INSTRUCTIONS TO FOLLOW - Collect every line in the records below that contains the word "components".

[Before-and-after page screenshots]
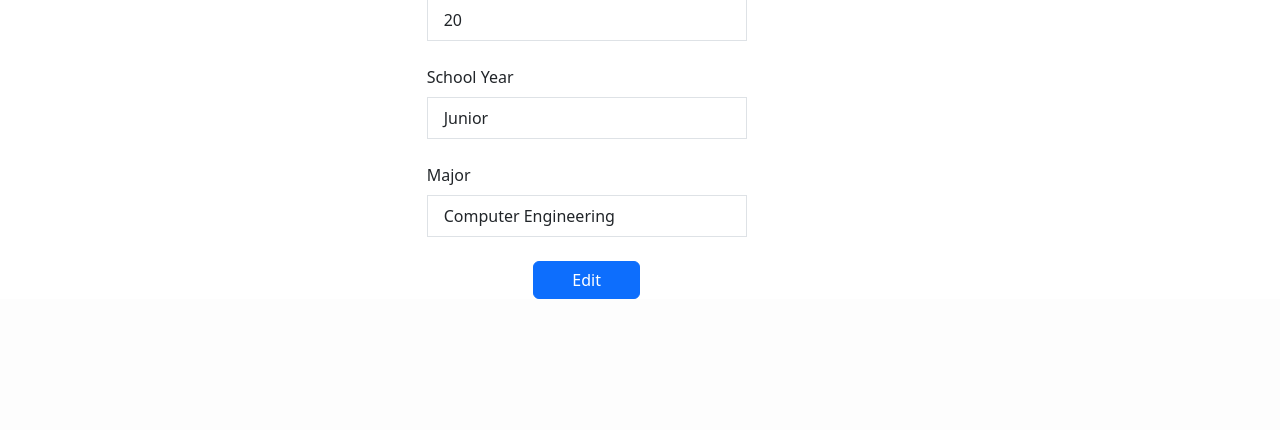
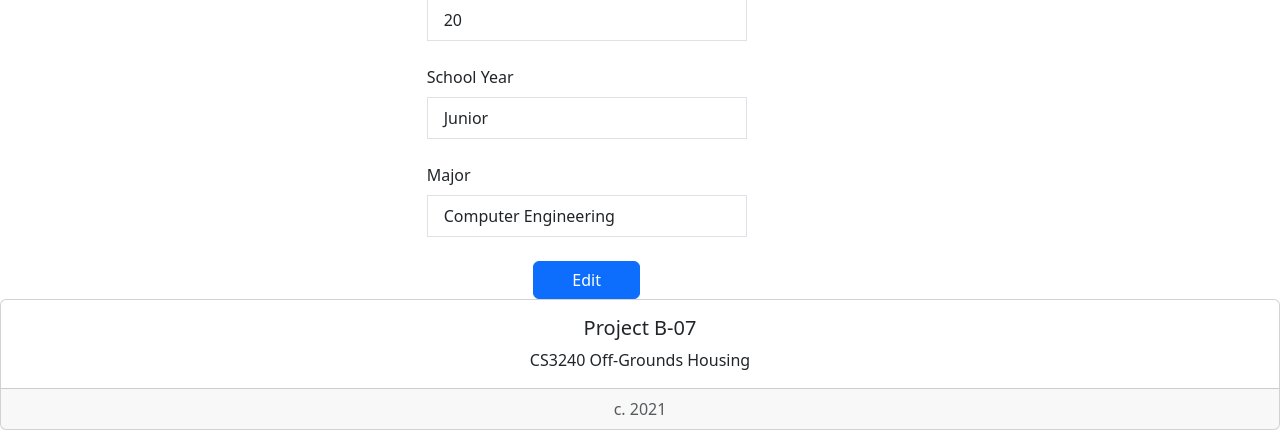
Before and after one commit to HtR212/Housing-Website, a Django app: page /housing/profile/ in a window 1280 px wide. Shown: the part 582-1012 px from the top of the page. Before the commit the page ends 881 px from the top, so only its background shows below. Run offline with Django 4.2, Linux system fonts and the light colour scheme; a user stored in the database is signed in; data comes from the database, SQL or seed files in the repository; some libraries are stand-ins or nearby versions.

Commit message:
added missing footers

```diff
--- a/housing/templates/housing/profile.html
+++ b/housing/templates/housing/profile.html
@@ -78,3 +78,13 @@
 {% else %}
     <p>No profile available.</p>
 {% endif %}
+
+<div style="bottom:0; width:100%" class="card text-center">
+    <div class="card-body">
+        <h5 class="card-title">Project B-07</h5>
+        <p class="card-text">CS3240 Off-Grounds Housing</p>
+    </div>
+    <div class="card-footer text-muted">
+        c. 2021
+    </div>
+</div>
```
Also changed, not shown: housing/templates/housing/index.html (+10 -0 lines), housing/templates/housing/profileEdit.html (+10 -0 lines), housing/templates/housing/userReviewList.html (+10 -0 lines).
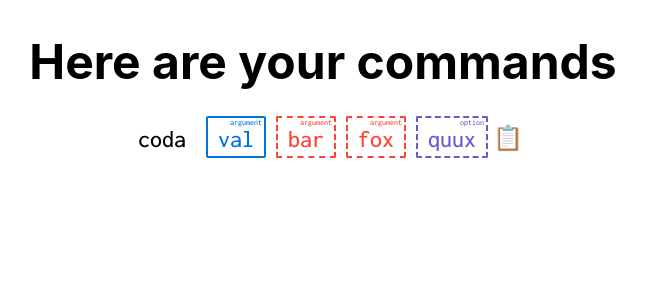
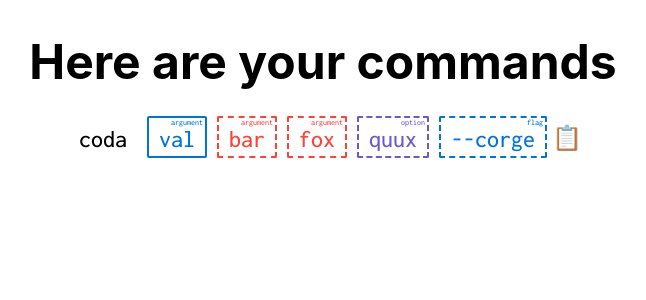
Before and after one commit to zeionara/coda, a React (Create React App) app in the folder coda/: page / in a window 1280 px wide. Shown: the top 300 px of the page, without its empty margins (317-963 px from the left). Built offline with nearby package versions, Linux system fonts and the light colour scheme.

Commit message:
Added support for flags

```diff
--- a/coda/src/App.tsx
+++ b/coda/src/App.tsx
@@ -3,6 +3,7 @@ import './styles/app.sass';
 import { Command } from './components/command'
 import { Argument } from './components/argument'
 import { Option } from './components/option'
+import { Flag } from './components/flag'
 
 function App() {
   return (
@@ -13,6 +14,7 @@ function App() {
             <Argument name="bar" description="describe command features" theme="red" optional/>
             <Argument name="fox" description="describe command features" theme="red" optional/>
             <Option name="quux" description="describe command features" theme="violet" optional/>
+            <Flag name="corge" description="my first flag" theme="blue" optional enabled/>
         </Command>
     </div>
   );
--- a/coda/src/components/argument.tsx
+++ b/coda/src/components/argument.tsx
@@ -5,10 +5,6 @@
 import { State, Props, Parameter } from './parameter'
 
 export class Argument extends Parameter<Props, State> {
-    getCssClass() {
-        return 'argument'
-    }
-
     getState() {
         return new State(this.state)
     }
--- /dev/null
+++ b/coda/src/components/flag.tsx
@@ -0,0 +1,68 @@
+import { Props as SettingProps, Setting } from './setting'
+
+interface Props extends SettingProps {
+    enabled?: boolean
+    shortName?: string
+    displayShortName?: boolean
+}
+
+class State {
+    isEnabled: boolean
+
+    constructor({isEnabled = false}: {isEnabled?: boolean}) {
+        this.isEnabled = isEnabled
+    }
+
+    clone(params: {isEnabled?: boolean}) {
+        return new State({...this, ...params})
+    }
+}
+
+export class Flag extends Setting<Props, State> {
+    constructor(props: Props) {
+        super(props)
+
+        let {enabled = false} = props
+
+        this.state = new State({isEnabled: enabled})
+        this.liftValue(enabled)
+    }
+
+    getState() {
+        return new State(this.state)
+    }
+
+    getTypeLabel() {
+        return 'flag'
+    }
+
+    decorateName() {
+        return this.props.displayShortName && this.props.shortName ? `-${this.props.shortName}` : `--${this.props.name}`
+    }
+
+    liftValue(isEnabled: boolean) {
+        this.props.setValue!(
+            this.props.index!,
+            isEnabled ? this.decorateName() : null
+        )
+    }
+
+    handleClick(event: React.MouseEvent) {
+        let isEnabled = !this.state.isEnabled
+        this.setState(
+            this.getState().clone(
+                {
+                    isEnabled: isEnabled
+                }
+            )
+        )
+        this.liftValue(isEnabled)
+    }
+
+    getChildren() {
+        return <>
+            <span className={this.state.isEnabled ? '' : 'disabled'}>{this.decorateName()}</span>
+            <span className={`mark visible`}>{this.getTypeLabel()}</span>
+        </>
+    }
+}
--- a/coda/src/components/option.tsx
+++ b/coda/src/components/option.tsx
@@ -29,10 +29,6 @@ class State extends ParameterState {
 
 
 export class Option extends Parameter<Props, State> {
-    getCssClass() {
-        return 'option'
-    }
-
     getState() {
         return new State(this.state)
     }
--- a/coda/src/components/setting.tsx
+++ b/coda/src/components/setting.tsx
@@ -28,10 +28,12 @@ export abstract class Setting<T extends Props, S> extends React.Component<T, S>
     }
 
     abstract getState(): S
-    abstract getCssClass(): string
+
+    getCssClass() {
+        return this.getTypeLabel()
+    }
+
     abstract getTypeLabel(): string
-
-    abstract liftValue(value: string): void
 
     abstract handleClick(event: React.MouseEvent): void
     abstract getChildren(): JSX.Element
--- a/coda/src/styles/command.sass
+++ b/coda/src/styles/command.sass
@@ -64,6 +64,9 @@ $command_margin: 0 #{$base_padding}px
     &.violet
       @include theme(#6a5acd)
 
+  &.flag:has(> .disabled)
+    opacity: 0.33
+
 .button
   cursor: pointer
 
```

ANSWER TO THIS TASK -
 import { Command } from './components/command'
 import { Argument } from './components/argument'
 import { Option } from './components/option'
+import { Flag } from './components/flag'
--- a/coda/src/components/argument.tsx
+++ b/coda/src/components/argument.tsx
+++ b/coda/src/components/flag.tsx
--- a/coda/src/components/option.tsx
+++ b/coda/src/components/option.tsx
--- a/coda/src/components/setting.tsx
+++ b/coda/src/components/setting.tsx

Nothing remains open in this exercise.